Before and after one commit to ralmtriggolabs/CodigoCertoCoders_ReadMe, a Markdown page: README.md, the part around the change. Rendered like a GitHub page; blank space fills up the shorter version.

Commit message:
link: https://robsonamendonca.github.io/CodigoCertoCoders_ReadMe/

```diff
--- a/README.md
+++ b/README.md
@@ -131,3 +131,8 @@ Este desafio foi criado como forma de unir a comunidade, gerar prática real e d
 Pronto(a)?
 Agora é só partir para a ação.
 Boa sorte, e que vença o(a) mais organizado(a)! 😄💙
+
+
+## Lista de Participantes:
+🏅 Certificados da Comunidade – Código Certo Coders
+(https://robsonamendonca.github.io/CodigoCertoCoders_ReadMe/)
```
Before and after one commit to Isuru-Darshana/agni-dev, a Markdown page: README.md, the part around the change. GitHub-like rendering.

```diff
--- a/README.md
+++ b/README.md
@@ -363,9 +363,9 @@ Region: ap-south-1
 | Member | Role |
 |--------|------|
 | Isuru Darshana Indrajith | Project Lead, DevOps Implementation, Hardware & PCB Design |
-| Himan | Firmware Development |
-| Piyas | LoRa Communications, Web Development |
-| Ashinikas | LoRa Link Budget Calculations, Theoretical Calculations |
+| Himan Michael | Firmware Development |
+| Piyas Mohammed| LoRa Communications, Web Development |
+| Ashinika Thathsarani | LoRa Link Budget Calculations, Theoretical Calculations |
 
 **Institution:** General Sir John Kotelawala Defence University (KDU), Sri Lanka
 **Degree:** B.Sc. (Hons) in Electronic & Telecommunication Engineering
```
* * *
• **Your assignment**
Copy every line in the listing above where the string "Development" turns up.

• **Solution**
-| Himan | Firmware Development |
-| Piyas | LoRa Communications, Web Development |
+| Himan Michael | Firmware Development |
+| Piyas Mohammed| LoRa Communications, Web Development |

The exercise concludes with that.